§ **Your assignment**: Your answer is a number only: how many lines in the data below contain "README"?

(Detected change data)

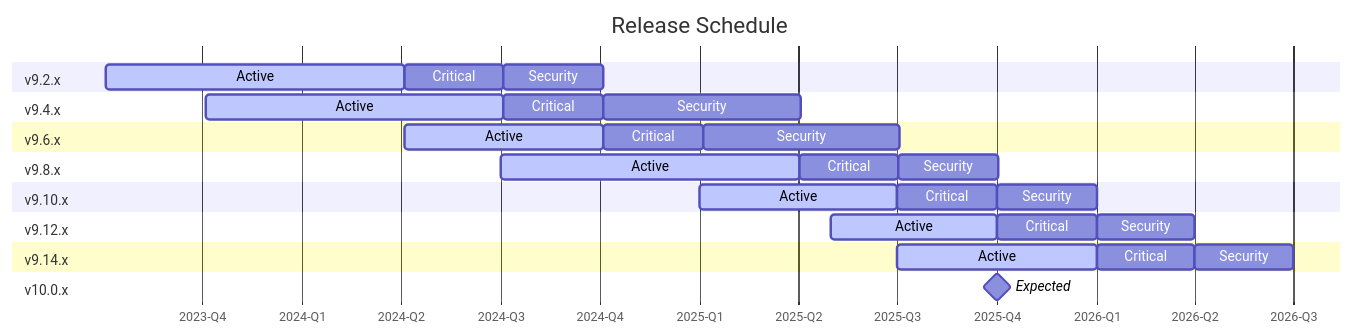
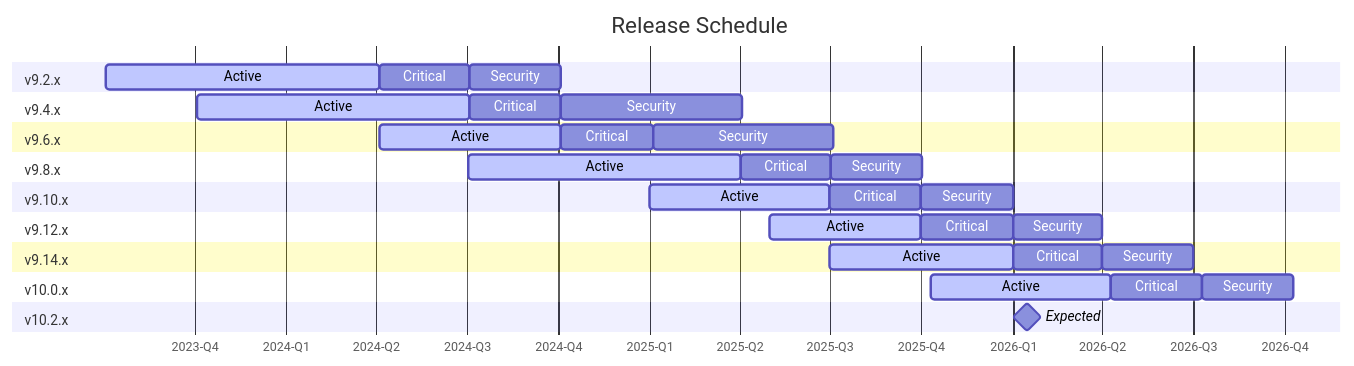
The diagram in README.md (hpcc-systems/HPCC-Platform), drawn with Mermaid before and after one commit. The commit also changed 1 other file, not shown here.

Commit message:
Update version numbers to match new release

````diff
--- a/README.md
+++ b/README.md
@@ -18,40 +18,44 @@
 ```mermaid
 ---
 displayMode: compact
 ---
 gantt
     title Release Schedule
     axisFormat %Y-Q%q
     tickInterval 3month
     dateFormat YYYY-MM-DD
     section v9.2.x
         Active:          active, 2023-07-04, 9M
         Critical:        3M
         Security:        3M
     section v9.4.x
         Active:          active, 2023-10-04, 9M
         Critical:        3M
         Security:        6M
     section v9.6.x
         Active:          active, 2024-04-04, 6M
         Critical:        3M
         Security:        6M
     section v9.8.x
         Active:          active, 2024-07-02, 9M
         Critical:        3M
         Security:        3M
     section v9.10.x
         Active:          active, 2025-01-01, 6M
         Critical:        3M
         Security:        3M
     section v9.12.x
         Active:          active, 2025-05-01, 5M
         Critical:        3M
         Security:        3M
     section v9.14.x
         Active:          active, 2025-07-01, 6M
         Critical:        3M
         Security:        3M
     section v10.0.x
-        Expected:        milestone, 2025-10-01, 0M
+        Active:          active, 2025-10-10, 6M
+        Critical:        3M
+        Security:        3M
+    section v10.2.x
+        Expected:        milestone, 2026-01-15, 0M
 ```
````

---

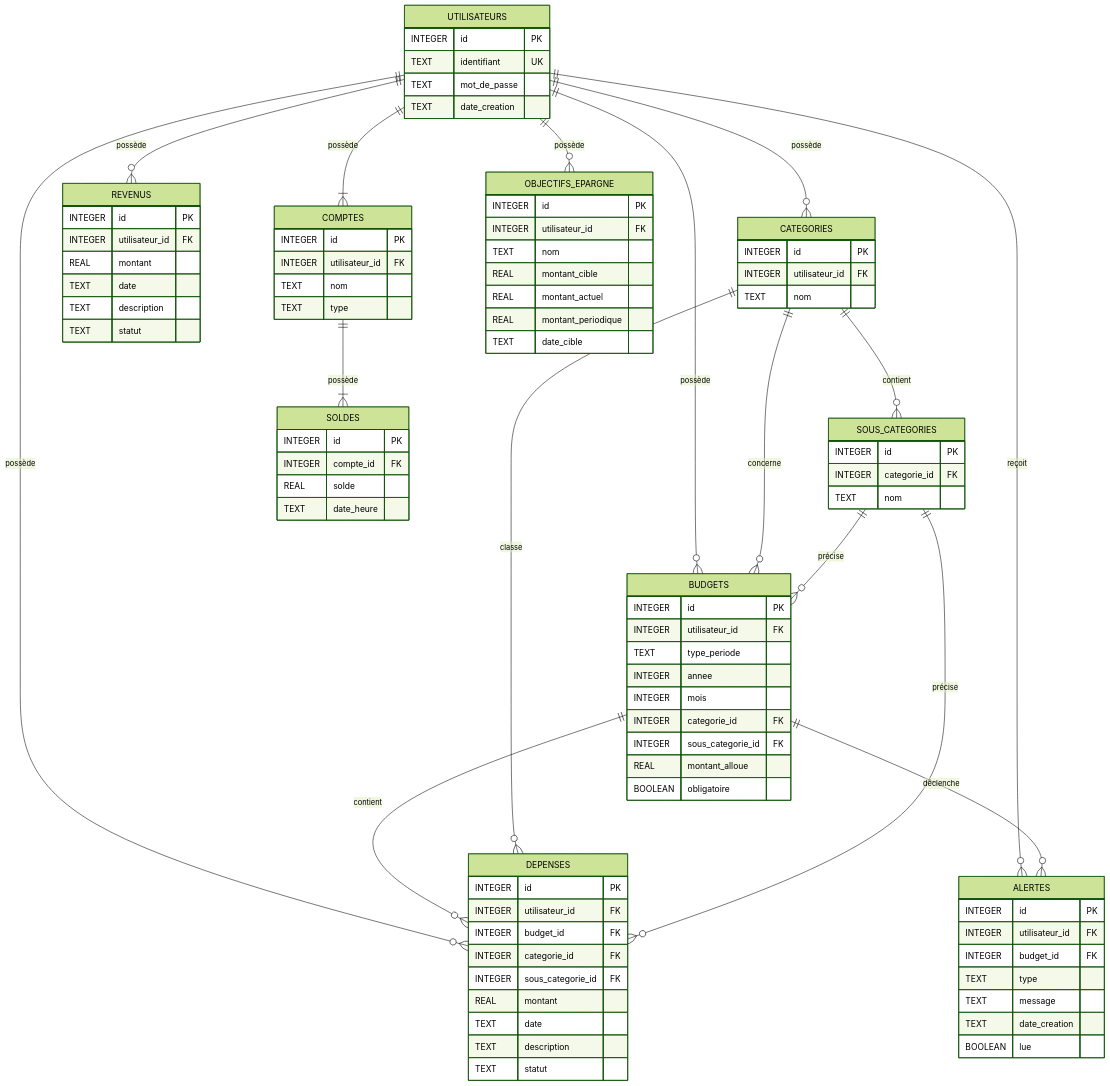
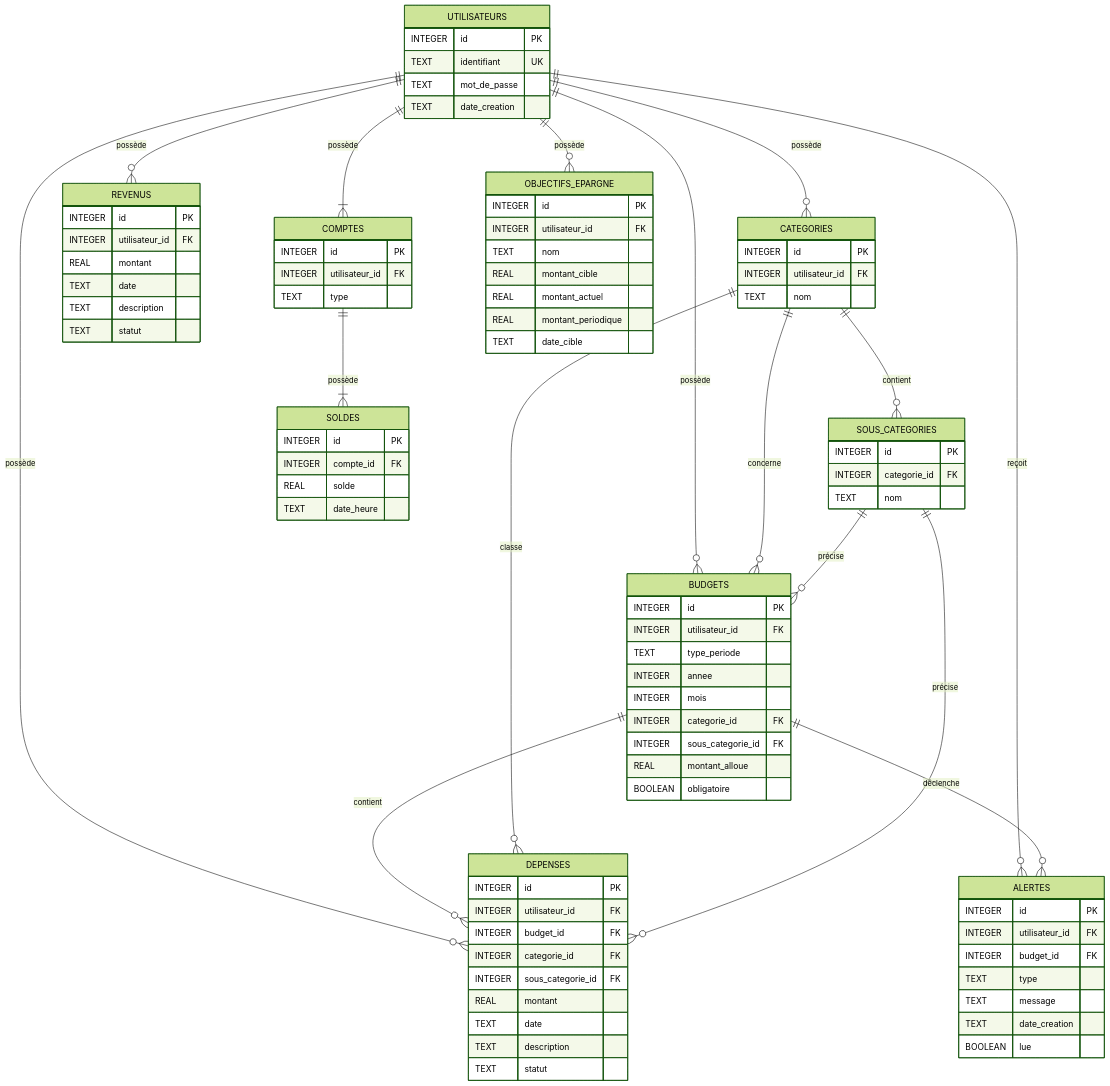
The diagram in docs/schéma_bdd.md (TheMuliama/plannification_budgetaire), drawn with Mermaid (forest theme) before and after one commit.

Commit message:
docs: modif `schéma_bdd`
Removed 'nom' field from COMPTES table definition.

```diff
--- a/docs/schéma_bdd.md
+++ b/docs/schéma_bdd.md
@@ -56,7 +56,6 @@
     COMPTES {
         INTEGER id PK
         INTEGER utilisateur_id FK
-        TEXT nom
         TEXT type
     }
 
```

§ **Answer area**: 3